• _TASK BRIEF_: Please print the records below exactly as they are.

• _DATA RECORDS_:
===============
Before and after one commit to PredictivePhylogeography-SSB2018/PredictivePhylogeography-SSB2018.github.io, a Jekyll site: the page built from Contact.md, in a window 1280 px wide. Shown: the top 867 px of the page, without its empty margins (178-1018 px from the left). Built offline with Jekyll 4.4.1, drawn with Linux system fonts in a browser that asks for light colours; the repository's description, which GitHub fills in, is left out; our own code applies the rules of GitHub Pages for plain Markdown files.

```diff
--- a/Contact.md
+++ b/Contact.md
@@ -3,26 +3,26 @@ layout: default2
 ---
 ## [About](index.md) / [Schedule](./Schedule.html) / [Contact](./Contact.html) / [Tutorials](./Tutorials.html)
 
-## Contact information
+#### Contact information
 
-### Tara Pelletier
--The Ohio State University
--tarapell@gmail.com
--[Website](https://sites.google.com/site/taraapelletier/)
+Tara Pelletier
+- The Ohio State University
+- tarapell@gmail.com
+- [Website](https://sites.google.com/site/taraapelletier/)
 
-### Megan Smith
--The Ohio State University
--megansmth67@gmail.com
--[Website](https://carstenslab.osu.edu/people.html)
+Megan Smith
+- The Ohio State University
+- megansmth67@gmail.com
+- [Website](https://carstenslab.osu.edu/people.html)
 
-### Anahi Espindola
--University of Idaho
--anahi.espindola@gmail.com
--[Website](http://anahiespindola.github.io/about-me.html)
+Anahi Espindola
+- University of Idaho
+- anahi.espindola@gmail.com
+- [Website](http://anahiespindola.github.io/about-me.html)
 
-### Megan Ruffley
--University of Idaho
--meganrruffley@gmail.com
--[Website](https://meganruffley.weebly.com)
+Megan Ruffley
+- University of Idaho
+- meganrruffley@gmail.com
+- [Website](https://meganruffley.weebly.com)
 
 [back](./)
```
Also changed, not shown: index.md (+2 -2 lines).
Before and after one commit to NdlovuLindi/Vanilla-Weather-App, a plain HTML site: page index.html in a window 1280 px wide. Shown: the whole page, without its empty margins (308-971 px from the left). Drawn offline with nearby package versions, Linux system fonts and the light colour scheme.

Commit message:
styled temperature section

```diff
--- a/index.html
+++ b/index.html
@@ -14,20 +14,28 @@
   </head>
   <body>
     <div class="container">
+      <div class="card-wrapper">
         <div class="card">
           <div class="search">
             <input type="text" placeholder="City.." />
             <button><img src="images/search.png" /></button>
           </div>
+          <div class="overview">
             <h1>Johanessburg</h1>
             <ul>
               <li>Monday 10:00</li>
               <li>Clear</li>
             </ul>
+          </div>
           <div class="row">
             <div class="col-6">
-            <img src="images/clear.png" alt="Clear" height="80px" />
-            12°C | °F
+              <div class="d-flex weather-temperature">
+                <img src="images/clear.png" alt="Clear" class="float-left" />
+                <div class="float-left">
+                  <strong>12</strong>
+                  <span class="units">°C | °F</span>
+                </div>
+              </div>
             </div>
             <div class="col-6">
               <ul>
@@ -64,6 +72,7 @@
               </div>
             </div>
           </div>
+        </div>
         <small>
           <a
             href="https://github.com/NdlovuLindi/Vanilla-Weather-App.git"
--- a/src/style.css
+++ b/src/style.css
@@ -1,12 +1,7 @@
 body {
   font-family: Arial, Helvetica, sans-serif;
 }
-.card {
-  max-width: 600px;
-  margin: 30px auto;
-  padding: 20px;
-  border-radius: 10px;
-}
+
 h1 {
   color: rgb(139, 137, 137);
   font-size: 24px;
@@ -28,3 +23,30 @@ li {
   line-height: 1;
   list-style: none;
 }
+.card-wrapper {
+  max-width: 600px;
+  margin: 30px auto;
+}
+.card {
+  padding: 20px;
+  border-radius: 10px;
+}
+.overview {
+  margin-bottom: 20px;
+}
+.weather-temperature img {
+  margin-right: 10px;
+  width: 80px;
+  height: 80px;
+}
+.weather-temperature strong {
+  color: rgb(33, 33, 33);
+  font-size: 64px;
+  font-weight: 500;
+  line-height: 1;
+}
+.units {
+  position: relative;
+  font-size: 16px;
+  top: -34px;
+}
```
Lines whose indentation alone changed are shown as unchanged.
===============
• _FINAL ANSWER_:
Before and after one commit to PredictivePhylogeography-SSB2018/PredictivePhylogeography-SSB2018.github.io, a Jekyll site: the page built from Contact.md, in a window 1280 px wide. Shown: the top 867 px of the page, without its empty margins (178-1018 px from the left). Built offline with Jekyll 4.4.1, drawn with Linux system fonts in a browser that asks for light colours; the repository's description, which GitHub fills in, is left out; our own code applies the rules of GitHub Pages for plain Markdown files.

```diff
--- a/Contact.md
+++ b/Contact.md
@@ -3,26 +3,26 @@ layout: default2
 ---
 ## [About](index.md) / [Schedule](./Schedule.html) / [Contact](./Contact.html) / [Tutorials](./Tutorials.html)
 
-## Contact information
+#### Contact information
 
-### Tara Pelletier
--The Ohio State University
--tarapell@gmail.com
--[Website](https://sites.google.com/site/taraapelletier/)
+Tara Pelletier
+- The Ohio State University
+- tarapell@gmail.com
+- [Website](https://sites.google.com/site/taraapelletier/)
 
-### Megan Smith
--The Ohio State University
--megansmth67@gmail.com
--[Website](https://carstenslab.osu.edu/people.html)
+Megan Smith
+- The Ohio State University
+- megansmth67@gmail.com
+- [Website](https://carstenslab.osu.edu/people.html)
 
-### Anahi Espindola
--University of Idaho
--anahi.espindola@gmail.com
--[Website](http://anahiespindola.github.io/about-me.html)
+Anahi Espindola
+- University of Idaho
+- anahi.espindola@gmail.com
+- [Website](http://anahiespindola.github.io/about-me.html)
 
-### Megan Ruffley
--University of Idaho
--meganrruffley@gmail.com
--[Website](https://meganruffley.weebly.com)
+Megan Ruffley
+- University of Idaho
+- meganrruffley@gmail.com
+- [Website](https://meganruffley.weebly.com)
 
 [back](./)
```
Also changed, not shown: index.md (+2 -2 lines).
Before and after one commit to NdlovuLindi/Vanilla-Weather-App, a plain HTML site: page index.html in a window 1280 px wide. Shown: the whole page, without its empty margins (308-971 px from the left). Drawn offline with nearby package versions, Linux system fonts and the light colour scheme.

Commit message:
styled temperature section

```diff
--- a/index.html
+++ b/index.html
@@ -14,20 +14,28 @@
   </head>
   <body>
     <div class="container">
+      <div class="card-wrapper">
         <div class="card">
           <div class="search">
             <input type="text" placeholder="City.." />
             <button><img src="images/search.png" /></button>
           </div>
+          <div class="overview">
             <h1>Johanessburg</h1>
             <ul>
               <li>Monday 10:00</li>
               <li>Clear</li>
             </ul>
+          </div>
           <div class="row">
             <div class="col-6">
-            <img src="images/clear.png" alt="Clear" height="80px" />
-            12°C | °F
+              <div class="d-flex weather-temperature">
+                <img src="images/clear.png" alt="Clear" class="float-left" />
+                <div class="float-left">
+                  <strong>12</strong>
+                  <span class="units">°C | °F</span>
+                </div>
+              </div>
             </div>
             <div class="col-6">
               <ul>
@@ -64,6 +72,7 @@
               </div>
             </div>
           </div>
+        </div>
         <small>
           <a
             href="https://github.com/NdlovuLindi/Vanilla-Weather-App.git"
--- a/src/style.css
+++ b/src/style.css
@@ -1,12 +1,7 @@
 body {
   font-family: Arial, Helvetica, sans-serif;
 }
-.card {
-  max-width: 600px;
-  margin: 30px auto;
-  padding: 20px;
-  border-radius: 10px;
-}
+
 h1 {
   color: rgb(139, 137, 137);
   font-size: 24px;
@@ -28,3 +23,30 @@ li {
   line-height: 1;
   list-style: none;
 }
+.card-wrapper {
+  max-width: 600px;
+  margin: 30px auto;
+}
+.card {
+  padding: 20px;
+  border-radius: 10px;
+}
+.overview {
+  margin-bottom: 20px;
+}
+.weather-temperature img {
+  margin-right: 10px;
+  width: 80px;
+  height: 80px;
+}
+.weather-temperature strong {
+  color: rgb(33, 33, 33);
+  font-size: 64px;
+  font-weight: 500;
+  line-height: 1;
+}
+.units {
+  position: relative;
+  font-size: 16px;
+  top: -34px;
+}
```
Lines whose indentation alone changed are shown as unchanged.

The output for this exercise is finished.